But For Ireland, I'd Not Tell Her Name


This is a story about Joe Collins, the author’s great-uncle, from Lismore, County Waterford in Ireland. The author recorded Joe talking about his memories just before he died in 1982.That visit led Gerard on to a journey to Lismore where he discovered the impact of the Black and Tans and the famine on his family. This story begins in Joe’s own words with his recollections of his part in Ireland’s War of Independence, his memory of a personal tragedy, and his last wish.

Sadly, Joe’s last wish was not honoured. To put right this travesty Gerard must follow a quest in Lismore and the Knockmealdown mountains, where myths and spirits conspire to assist in the granting of Joe’s wish.

History, reality, and the spirit world merge seamlessly in this story, in the same way that the sadness mixes with the humour.

“This is a beautifully illustrated exploration of a family and its antecedents. The illustrations are almost more evocative than the words.”- Donald Brady, author and retired County Librarian for Co. Waterford. Essays from Lismore

“This book is an imaginative recreation of Joe Collins’s fight for Irish freedom, a family-Lismore saga where history and memory meet.
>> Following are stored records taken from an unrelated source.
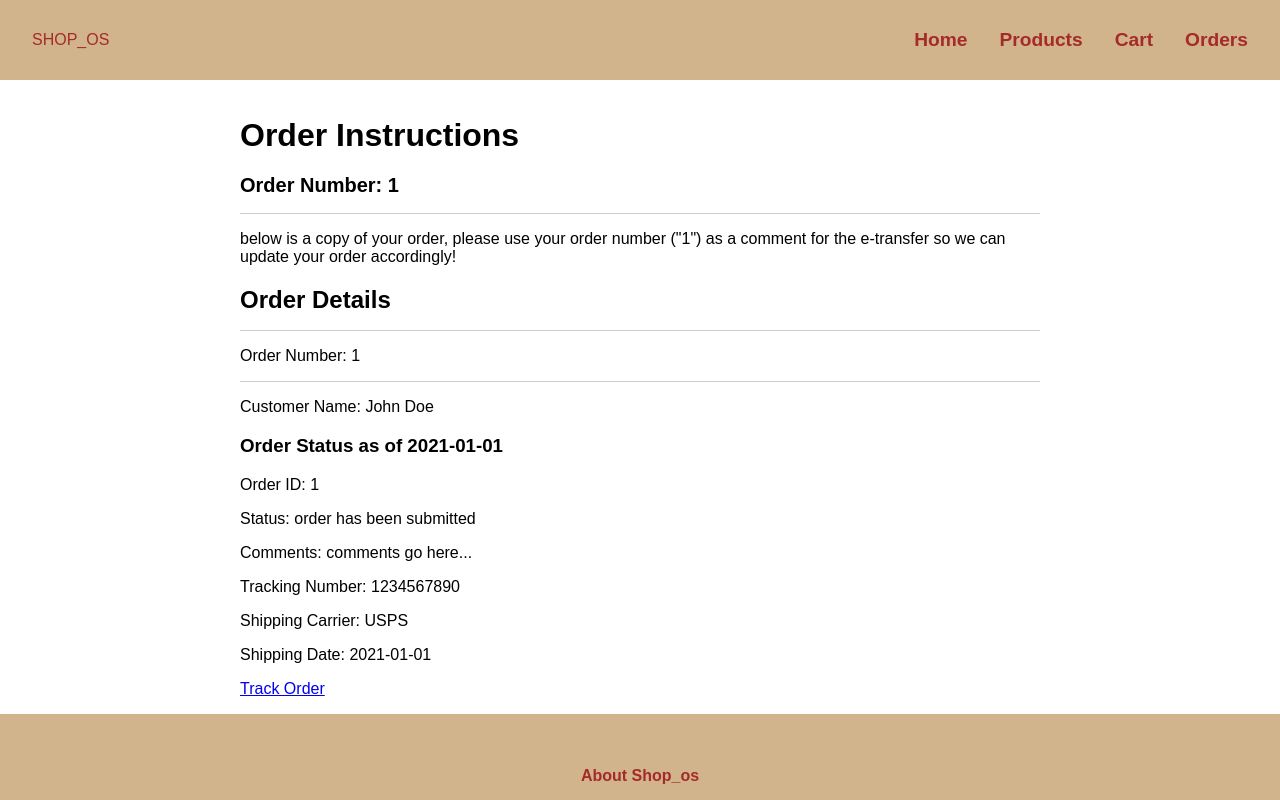
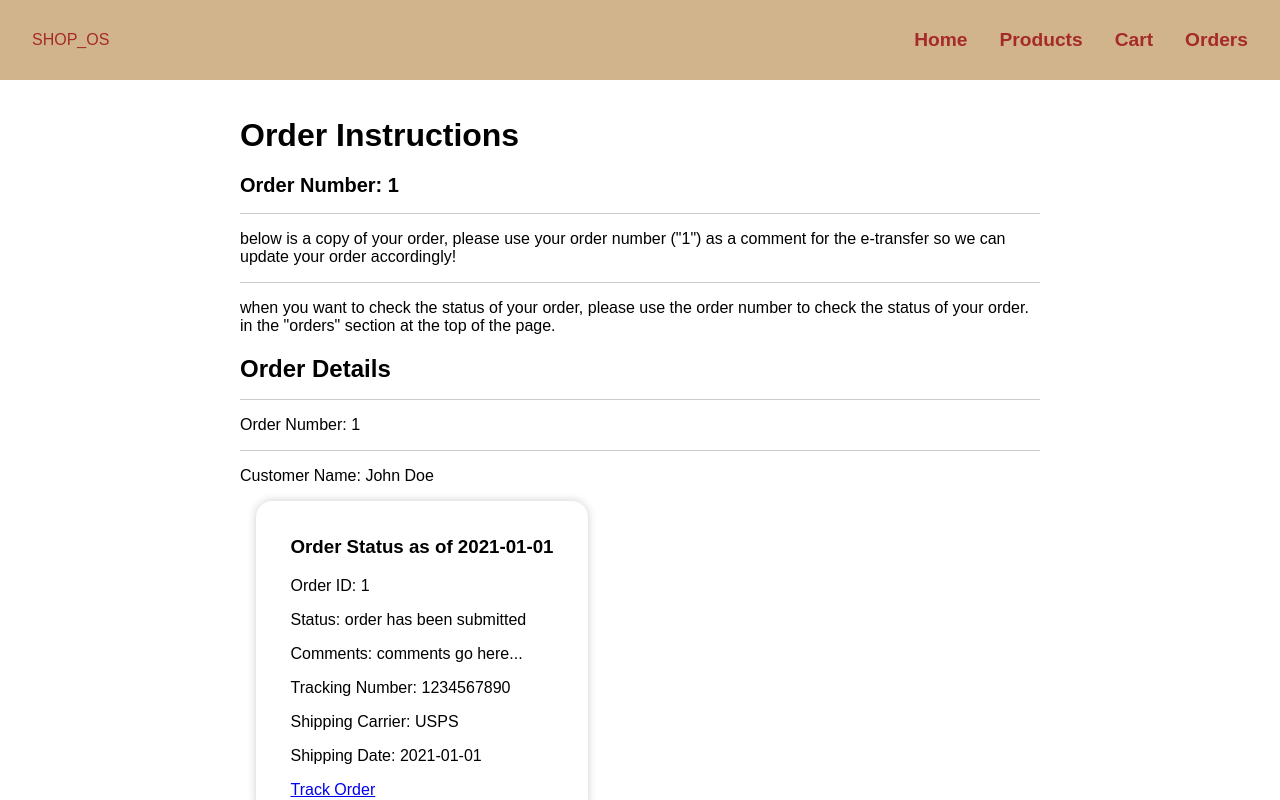
Before and after one commit to toltalchaos/shop-os, a SvelteKit app in the folder online-store/: page /checkout/1 in a window 1280 px wide. Shown: the top 800 px of the page. Built offline with nearby package versions, Linux system fonts and the light colour scheme.

Commit message:
a little styling

```diff
--- a/online-store/src/components/ProductCard.svelte
+++ b/online-store/src/components/ProductCard.svelte
@@ -57,11 +57,6 @@
 		box-shadow: 0px 0px 10px rgba(0, 0, 0, 0.2);
 	}
 
-	.product-card img {
-		width: 100%;
-		margin-bottom: 1rem;
-	}
-
 	.product-card h2 {
 		font-size: 1.5rem;
 		margin-bottom: 1rem;
--- a/online-store/src/components/statusCard.svelte
+++ b/online-store/src/components/statusCard.svelte
@@ -23,3 +23,17 @@
     </div>
 {/each}
 </div>
+
+<style>
+    .container {
+        display: flex;
+		flex-direction: column;
+		align-items: center;
+		justify-content: space-around;
+		max-width: 300px;
+		padding: 1rem;
+        margin: 1rem;
+		border-radius: 1rem;
+		box-shadow: 0px 0px 10px rgba(0, 0, 0, 0.2);
+    }
+</style>
--- a/online-store/src/routes/checkout/[orderInstructions]/+page.svelte
+++ b/online-store/src/routes/checkout/[orderInstructions]/+page.svelte
@@ -28,6 +28,9 @@
     <p>
         below is a copy of your order, please use your order number ("{orderDetails.order_id}") as a comment for the e-transfer so we
         can update your order accordingly!
+    </p>
+    <p>
+        when you want to check the status of your order, please use the order number to check the status of your order. in the "orders" section at the top of the page.
     </p>
 
     <h2>Order Details</h2>
```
Gez has done a gaisce*.” - Eugene Dennis - author of Images of Lismore.
“I loved it. I laughed, I cried and to a great degree it has stayed with me since then - almost haunting me.” -
Audrey Leigh Nevins- designer, DSGN, New York

*a wonder (work), great deed.